Out of this Value Added, companies have to pay for people, facilities and equipment, and taxes. I have found this concept useful in several contexts. For example, a plant’s value added per employee is a better measure of productivity than sales per employee, because you can’t game it by outsourcing.

I have also found it useful to compare a company’s value added per employee with industry averages that you can retrieve from sources like the US Bureau of Labor Statistics or the Economic Census. But it is clearly not applicable to one production operator at one work station.

In game theory, the value added of a player is the amount by which his presence increases the size of the pot. A player who joins a poker table puts more chips in play. A company that sells software to run on a given hardware platform increases the value of this platform, while a competitor providing alternative hardware to run the same software reduces it. As explained in Brandenburger and Nalebuff’s Co-opetition, it is a useful concept in business strategy, but also irrelevant at the level of an individual work station.

Yet another use of the term is found in corporate finance, where the Economic Value Added (EVA)  is the difference between a company’s net, after-tax profits and its cost of capital.  The idea is that, unless a company has a positive EVA, its investors would be better off putting their money elsewhere.

None of these uses is applicable to a work station on the shop floor of a manufacturing plant, and there is no way any of them is connected to the notion of willingness to pay.

Focusing on what customers are willing to pay for is a direction that might be given to Marketing. Top management must of course be concerned with customers, but also with suppliers, employees, the local community, the environment,  local and national governments, not to mention creditors and investors.

Because TPS is a system that was developed by an actual company with all these stakeholders and more, it encompasses approaches to supply chain management, human resources, corporate social responsibility, and finance. In this context,  the notion that only activities add value only if customers are willing to pay for them is not helpful and is inconsistent with the more general usage of “value added”  as a technical term.

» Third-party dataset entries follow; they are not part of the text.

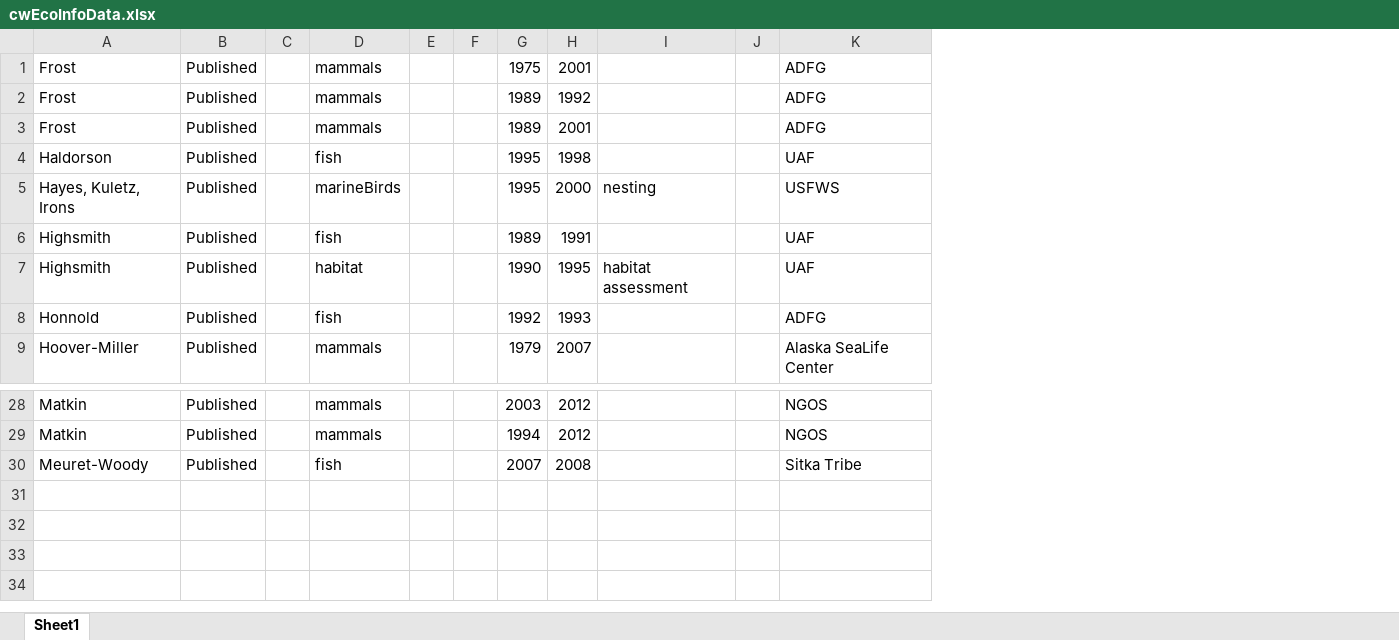
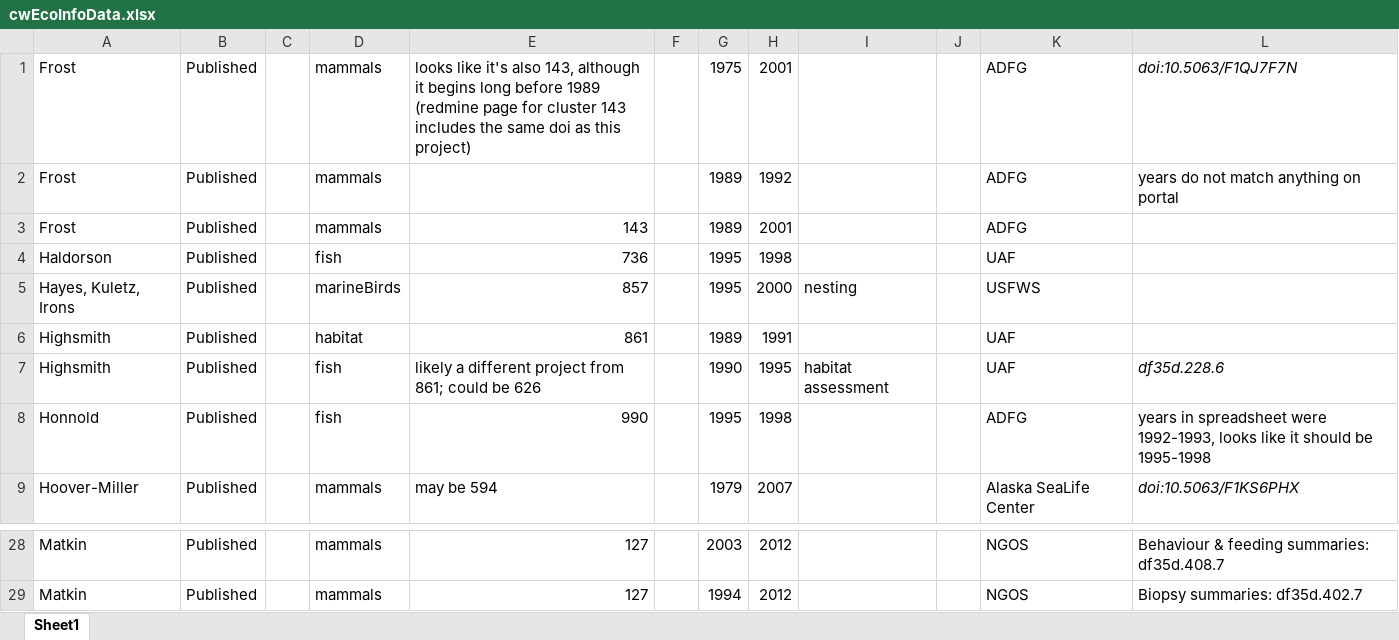
Before and after one commit to couture322/ecoInfoPaper, an Excel workbook: data/cwEcoInfoData.xlsx, sheet Sheet1, drawn as a sheet; only a part is shown, gaps mark what is left out; values as stored, in another font and other column widths than the file's, no borders; removed rows and columns are numbered as before the commit, all else as after; the diff names each change by its address in the sheet, - before the commit and + after, or states it on an @@ line.

Commit message:
added cluster numbers

```diff
--- a/data/cwEcoInfoData.xlsx (sheet Sheet1)
+++ b/data/cwEcoInfoData.xlsx (sheet Sheet1)
-column E, empty
+column E, rows 1-9: looks like it's also 143, although it begins long before 1989 (redmine page for cluster 143 includes the same doi as this project) |  | 143 | 736 | 857 | 861 | likely a different project from 861; could be 626 | 990 | may be 594; rows 28-29: 127 | 127
+column L, rows 1-9: doi:10.5063/F1QJ7F7N | years do not match anything on portal |  |  |  |  | df35d.228.6 | years in spreadsheet were 1992-1993, looks like it should be 1995-1998 | doi:10.5063/F1KS6PHX; rows 28-29: Behaviour & feeding summaries: df35d.408.7 | Biopsy summaries: df35d.402.7
-D6: fish
+D6: habitat
-D7: habitat
+D7: fish
-G8: 1992
+G8: 1995
-H8: 1993
+H8: 1998
-row 30: Meuret-Woody | Published |  | fish |  |  | 2007 | 2008 |  |  | Sitka Tribe
```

2 comments on “Absence of “Value Added” in the TPS literature

  1. Hi Michel – Thank you for this thought-provoking post. It’s a subject that is worthy of exploration.

    As one of the authors/consultants/coaches who regularly defines value-adding (I prefer “ing” or “ed”) as activities the customer values and would be willing to pay for, I’d like to offer some practical reasons why I do and some thoughts about why, perhaps, the subject is treated differently in Eastern vs. Western Lean literature.

    First, we always need to remember that Toyota grew their business from day one by employing the principles and practices that we attempt to instill into companies who have operated far differently for decades. So what works at Toyota very rarely works anywhere else in exactly the same way it works at Toyota. My unconfirmed hunch is that value-adding wouldn’t roll off the tongues of Shingo, Ohno, Cho, etc. because they didn’t need to view work through that lens. Fast forward to non-Toyota organizations and we’re now faced with how to get people to differentiate between those activities that are effective and efficient (the two criteria I, too, use) versus those that are ineffective and inefficient. In my experience, the value-adding definition (perhaps coined by Womack?) is a convenient way to help people realize that what they’ve always done isn’t necessarily the right thing to do nor an efficient thing to do. The problem is that “value” doesn’t have a concrete definition. What’s valuable to one person isn’t necessarily to another.

    Enter the financial portion of the definition. I find it a decent way to help people realize that, while they may want 5 signatures on a form that take 8 business days to obtain, most customers neither have the patience for those activities nor are willing to pay for them. And if customers don’t have the patience for the activity nor are willing to pay for them, there’s a good chance the organization will struggle to grow market share and will never recoup those “non-value-adding” expenses in revenue (or funding, in the case of a government agency). For teams for which is concept is particularly head-scratching, I use the example of buying a new car example to help them see that there are features or activities the manufacturer undertake that they, the customer, value and are willing to pay an additional $100 for (e.g. brakes that work) and perhaps others that they would not be willing to pay an additional $100 dollars for (e.g., duplicate data entry, redundant part inspections, etc.).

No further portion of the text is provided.